Stored items from a collection:
- Opening Delimiter -

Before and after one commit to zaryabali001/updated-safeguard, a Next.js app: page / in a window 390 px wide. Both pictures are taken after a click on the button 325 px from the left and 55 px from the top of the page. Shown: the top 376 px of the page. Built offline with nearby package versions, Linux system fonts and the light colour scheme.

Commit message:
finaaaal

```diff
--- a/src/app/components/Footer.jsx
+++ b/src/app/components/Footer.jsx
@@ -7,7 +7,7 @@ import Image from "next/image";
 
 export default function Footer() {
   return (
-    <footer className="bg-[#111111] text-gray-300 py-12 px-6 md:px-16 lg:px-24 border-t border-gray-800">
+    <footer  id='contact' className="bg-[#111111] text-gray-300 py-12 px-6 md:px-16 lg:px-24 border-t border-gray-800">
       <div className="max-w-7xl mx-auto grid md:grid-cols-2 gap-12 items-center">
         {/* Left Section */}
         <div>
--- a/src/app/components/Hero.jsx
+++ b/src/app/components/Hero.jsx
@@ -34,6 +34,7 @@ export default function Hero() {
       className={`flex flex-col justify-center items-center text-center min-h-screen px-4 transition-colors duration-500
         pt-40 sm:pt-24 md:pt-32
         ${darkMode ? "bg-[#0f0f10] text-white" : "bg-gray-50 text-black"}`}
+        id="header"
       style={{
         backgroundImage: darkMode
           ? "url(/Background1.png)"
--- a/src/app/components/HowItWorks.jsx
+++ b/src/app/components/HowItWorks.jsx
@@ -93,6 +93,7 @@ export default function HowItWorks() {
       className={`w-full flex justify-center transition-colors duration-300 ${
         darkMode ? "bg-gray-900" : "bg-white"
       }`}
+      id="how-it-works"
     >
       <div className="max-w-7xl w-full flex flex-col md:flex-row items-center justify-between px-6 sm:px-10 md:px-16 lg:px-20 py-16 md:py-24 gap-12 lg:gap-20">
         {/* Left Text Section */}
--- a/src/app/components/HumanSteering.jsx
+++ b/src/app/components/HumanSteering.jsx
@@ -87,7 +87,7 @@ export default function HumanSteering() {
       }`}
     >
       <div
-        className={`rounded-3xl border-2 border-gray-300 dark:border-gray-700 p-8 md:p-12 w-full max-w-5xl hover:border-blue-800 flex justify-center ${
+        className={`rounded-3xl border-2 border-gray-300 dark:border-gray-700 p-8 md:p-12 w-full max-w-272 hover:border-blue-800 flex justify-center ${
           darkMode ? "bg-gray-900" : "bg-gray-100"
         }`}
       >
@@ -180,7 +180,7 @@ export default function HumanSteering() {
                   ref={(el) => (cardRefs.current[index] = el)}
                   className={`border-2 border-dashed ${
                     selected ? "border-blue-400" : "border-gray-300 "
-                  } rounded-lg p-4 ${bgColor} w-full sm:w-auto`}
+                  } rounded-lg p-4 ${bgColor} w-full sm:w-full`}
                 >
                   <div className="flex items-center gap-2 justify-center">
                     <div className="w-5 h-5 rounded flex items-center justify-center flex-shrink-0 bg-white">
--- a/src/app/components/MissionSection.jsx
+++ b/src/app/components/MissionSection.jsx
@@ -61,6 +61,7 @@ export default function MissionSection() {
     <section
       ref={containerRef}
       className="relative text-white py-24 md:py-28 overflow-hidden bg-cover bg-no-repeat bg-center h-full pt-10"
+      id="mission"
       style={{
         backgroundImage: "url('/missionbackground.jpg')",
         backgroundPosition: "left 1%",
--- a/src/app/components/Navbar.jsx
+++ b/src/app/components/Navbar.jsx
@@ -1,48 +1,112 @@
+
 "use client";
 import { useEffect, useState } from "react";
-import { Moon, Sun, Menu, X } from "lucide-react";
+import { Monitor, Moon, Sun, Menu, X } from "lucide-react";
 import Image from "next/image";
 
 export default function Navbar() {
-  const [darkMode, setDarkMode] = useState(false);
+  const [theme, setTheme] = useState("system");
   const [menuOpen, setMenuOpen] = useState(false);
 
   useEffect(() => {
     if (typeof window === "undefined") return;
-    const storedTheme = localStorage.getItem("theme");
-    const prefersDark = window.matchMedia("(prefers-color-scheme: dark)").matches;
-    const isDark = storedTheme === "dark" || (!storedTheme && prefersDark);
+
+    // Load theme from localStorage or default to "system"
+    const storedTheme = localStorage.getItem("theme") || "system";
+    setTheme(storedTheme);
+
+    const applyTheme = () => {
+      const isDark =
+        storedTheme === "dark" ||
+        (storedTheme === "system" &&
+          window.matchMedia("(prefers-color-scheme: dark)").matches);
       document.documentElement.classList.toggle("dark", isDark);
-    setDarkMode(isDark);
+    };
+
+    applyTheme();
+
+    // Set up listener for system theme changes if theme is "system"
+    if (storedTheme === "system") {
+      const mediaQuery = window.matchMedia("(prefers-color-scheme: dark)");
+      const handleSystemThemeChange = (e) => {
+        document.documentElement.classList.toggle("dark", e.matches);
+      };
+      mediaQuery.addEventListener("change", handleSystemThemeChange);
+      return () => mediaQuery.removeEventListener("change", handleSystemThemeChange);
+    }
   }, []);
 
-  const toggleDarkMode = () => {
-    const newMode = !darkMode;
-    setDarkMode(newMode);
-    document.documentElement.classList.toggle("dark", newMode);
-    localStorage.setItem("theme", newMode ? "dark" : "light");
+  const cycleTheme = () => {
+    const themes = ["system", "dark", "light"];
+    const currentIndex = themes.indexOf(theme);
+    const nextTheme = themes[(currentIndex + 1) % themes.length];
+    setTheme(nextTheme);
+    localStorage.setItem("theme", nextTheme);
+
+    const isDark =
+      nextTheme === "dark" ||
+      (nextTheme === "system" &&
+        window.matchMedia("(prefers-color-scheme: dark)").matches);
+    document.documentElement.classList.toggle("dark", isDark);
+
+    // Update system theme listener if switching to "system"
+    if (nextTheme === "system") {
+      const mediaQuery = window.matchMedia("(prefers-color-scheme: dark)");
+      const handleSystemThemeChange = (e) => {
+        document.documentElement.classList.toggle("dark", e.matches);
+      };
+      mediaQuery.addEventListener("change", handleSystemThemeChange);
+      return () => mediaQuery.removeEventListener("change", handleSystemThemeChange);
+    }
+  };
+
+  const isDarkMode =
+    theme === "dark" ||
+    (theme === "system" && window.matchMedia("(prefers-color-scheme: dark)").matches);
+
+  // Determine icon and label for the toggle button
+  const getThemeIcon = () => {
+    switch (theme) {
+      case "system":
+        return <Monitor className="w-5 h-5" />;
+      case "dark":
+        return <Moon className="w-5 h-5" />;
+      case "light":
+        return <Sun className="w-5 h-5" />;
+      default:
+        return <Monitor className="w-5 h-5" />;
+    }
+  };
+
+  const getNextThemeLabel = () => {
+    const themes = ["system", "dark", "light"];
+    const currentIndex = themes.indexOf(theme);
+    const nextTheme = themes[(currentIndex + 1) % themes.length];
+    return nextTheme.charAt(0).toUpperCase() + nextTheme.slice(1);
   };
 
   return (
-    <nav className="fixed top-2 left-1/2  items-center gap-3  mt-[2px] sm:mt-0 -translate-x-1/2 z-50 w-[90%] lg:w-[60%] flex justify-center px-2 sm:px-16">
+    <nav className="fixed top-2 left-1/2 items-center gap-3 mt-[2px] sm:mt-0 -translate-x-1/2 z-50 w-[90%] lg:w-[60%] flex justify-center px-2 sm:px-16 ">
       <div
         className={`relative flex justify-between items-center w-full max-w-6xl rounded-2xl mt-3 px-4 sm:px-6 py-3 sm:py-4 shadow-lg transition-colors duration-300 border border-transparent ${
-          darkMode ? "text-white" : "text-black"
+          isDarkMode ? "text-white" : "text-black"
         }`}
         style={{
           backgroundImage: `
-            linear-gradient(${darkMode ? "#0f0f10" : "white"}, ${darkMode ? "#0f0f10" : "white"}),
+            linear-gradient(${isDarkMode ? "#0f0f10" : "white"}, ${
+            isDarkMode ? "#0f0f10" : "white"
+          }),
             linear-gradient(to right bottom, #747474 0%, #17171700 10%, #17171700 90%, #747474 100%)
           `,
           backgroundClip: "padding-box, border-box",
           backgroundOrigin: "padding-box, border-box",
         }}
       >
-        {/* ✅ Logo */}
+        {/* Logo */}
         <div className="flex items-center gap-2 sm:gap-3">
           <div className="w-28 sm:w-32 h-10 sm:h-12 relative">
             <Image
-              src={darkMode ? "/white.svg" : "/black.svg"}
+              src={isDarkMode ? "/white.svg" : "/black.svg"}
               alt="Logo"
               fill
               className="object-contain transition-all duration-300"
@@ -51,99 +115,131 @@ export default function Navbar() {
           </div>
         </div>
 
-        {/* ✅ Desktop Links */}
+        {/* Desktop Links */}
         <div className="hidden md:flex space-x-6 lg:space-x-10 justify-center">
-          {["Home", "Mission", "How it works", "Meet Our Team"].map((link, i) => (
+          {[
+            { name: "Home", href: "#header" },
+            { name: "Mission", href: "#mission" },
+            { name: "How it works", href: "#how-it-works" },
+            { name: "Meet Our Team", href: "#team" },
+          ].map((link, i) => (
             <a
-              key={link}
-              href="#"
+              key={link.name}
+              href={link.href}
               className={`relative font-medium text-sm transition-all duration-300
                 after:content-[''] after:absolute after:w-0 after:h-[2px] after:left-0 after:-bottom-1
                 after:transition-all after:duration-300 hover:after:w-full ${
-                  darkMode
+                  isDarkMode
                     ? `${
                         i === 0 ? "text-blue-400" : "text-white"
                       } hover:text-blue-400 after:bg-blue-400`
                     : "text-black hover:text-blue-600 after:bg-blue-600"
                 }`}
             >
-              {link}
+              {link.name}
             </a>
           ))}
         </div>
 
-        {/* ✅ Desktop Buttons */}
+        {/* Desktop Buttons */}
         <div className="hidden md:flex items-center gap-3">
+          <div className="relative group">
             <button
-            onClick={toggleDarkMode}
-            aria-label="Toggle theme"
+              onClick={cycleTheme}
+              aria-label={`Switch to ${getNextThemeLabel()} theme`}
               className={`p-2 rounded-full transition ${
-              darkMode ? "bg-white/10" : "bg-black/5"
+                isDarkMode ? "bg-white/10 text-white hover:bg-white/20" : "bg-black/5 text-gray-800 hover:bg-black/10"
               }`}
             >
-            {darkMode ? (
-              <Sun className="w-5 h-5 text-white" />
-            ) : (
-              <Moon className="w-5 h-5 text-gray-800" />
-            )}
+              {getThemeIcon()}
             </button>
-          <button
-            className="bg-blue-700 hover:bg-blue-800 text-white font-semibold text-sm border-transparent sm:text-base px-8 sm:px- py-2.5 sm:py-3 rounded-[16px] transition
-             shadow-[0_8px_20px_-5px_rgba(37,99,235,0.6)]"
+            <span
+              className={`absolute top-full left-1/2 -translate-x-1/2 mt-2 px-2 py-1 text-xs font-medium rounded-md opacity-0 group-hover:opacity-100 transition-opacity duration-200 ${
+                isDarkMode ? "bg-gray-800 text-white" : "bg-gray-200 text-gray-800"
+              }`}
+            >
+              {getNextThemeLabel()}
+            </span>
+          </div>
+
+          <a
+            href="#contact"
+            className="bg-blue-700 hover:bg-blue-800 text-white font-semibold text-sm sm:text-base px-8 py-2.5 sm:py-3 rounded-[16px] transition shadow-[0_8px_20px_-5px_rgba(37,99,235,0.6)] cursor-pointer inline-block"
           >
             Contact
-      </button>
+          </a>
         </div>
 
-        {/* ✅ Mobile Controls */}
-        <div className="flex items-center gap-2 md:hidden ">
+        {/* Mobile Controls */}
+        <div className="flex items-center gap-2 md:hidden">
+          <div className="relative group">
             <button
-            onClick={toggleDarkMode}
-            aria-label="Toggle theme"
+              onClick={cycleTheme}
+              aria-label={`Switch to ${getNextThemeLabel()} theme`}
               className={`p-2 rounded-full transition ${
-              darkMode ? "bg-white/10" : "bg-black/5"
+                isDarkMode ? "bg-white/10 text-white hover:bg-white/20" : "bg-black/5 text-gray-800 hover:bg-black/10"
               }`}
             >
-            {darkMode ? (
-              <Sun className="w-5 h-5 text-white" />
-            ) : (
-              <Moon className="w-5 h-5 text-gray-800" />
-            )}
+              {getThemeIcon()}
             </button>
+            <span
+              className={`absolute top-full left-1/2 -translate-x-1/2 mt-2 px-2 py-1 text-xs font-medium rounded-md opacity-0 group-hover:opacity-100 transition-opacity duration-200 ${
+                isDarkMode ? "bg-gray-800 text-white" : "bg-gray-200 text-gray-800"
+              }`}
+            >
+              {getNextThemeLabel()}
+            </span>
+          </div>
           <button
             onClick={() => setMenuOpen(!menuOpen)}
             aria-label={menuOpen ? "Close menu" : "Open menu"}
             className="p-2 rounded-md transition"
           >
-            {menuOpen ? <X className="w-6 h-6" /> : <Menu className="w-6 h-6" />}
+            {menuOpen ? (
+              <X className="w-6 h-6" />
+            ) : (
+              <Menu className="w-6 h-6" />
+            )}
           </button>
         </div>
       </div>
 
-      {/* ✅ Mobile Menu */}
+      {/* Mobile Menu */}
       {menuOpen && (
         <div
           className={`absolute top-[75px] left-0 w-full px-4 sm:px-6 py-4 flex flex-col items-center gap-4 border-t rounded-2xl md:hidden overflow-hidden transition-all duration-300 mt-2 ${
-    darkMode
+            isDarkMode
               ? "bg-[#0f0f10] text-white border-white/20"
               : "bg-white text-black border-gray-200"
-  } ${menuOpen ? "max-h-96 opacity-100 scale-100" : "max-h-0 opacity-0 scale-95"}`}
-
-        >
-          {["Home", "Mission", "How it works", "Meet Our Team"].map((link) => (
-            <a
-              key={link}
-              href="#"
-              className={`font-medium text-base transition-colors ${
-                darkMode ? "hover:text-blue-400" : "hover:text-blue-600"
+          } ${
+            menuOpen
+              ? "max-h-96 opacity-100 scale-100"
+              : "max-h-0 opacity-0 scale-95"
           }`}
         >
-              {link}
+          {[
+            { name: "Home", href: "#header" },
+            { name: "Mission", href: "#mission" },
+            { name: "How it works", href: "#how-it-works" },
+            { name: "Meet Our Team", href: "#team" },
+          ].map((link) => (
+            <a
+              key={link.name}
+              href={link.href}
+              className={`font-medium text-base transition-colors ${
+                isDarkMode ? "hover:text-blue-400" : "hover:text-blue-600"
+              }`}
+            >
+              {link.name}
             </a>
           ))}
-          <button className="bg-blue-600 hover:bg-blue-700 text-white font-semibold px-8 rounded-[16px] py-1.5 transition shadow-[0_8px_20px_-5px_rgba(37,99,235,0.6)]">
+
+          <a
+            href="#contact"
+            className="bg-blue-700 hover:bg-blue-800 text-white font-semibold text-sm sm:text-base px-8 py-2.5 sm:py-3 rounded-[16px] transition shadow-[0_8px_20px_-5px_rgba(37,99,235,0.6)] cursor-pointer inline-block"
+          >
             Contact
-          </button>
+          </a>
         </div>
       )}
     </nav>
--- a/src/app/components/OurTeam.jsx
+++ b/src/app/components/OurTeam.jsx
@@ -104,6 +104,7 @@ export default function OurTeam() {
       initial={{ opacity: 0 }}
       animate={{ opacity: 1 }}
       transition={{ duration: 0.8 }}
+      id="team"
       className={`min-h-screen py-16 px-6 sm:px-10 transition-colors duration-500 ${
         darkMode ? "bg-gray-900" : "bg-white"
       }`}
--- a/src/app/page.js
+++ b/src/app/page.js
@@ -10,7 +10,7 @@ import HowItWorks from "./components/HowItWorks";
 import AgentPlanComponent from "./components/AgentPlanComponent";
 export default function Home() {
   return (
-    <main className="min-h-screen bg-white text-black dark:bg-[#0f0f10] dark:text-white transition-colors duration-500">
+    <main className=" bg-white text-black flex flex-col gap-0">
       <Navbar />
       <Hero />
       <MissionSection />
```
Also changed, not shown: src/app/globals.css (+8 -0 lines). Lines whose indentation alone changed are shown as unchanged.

- Closing Delimiter -

Count the lines in the preceding entries that contain the string "hidden", and state only the resulting number.

Answer to this exercise → 6